Emergency surgery in the elderly: a retrospective observational study

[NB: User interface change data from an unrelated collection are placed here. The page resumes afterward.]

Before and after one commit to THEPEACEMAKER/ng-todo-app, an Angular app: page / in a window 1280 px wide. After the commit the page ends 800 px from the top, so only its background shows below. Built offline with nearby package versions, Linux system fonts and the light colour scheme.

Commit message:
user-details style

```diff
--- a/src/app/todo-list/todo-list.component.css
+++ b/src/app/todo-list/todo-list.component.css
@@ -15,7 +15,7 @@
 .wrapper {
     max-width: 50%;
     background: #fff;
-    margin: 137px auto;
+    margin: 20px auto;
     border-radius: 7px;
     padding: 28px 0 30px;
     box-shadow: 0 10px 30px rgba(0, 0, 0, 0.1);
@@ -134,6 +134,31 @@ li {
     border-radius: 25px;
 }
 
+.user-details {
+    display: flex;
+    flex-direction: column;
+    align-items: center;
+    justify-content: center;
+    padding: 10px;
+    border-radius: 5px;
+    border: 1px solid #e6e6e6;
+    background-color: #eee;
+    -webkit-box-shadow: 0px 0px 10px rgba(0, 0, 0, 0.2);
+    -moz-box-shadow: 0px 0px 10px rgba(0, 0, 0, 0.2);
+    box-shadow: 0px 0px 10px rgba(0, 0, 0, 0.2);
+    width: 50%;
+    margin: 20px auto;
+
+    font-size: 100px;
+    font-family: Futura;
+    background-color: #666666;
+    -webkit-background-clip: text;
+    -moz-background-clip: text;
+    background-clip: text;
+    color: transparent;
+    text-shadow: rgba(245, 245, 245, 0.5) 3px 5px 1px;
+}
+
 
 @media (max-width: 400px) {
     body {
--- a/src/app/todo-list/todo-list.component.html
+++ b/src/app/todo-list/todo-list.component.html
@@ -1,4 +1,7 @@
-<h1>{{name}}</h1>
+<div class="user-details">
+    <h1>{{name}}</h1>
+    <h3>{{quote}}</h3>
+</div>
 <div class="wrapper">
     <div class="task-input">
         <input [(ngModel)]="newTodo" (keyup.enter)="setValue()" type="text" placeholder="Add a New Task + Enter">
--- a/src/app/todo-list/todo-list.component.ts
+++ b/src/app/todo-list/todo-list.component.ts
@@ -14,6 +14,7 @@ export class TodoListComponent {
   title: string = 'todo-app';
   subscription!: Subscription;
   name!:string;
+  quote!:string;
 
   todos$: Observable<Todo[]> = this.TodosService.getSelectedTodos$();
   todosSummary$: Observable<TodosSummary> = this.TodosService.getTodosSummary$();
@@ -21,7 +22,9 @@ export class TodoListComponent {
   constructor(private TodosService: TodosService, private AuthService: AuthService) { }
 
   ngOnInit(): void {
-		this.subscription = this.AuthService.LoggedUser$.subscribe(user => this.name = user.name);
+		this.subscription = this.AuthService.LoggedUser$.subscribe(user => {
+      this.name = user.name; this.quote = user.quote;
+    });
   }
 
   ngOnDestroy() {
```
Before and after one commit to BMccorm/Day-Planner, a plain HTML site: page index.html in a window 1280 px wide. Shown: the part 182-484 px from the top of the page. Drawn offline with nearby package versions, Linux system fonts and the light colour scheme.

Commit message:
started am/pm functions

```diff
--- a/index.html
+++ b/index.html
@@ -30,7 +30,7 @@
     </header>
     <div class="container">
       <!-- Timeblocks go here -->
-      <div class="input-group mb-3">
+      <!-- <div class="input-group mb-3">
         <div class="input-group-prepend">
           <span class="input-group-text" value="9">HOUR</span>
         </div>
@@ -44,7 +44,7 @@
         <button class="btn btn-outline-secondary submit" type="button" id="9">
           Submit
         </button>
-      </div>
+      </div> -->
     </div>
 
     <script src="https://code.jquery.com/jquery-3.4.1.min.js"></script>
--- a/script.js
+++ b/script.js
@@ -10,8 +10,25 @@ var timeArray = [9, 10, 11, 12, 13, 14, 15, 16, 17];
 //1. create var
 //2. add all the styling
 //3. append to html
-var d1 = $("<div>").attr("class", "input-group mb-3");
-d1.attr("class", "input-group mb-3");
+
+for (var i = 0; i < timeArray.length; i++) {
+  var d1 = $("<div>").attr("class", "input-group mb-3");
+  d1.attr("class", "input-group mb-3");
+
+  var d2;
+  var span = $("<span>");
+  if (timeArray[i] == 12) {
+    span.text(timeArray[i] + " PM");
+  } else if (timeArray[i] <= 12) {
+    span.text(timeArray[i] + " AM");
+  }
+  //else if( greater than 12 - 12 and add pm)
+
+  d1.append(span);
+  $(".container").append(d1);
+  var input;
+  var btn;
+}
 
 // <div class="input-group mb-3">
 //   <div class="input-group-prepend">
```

We conducted a retrospective observational study in a regional hospital on patients aged 80 years or over undergoing emergency procedures. We included 202 emergency procedures performed on 178 patients over 185 separate admissions. The aim was to obtain a ‘snapshot’ of the risks of emergency surgery in the elderly and to analyse functional status both as a risk factor and as an outcome in this patient group. The most common complications were infective (21% of patients), cardiovascular (18%) and neurological (18%). Overall mortality was 9%. Increasing age, higher American Society of Anesthesiologists physical status score and poorer pre-admission functional status appeared to be associated with increased complications and mortality. Although two-thirds of both functionally independent and partially dependent patients were discharged at their original level of function, 28% of partially dependent patients required discharge to a high-level care nursing home, whereas only 5% of the initially independent patients had this poor outcome. Improvement in our ability to stratify risk in this enlarging patient group should help improve our clinical decision-making, which may have benefits both for patients and resource allocation.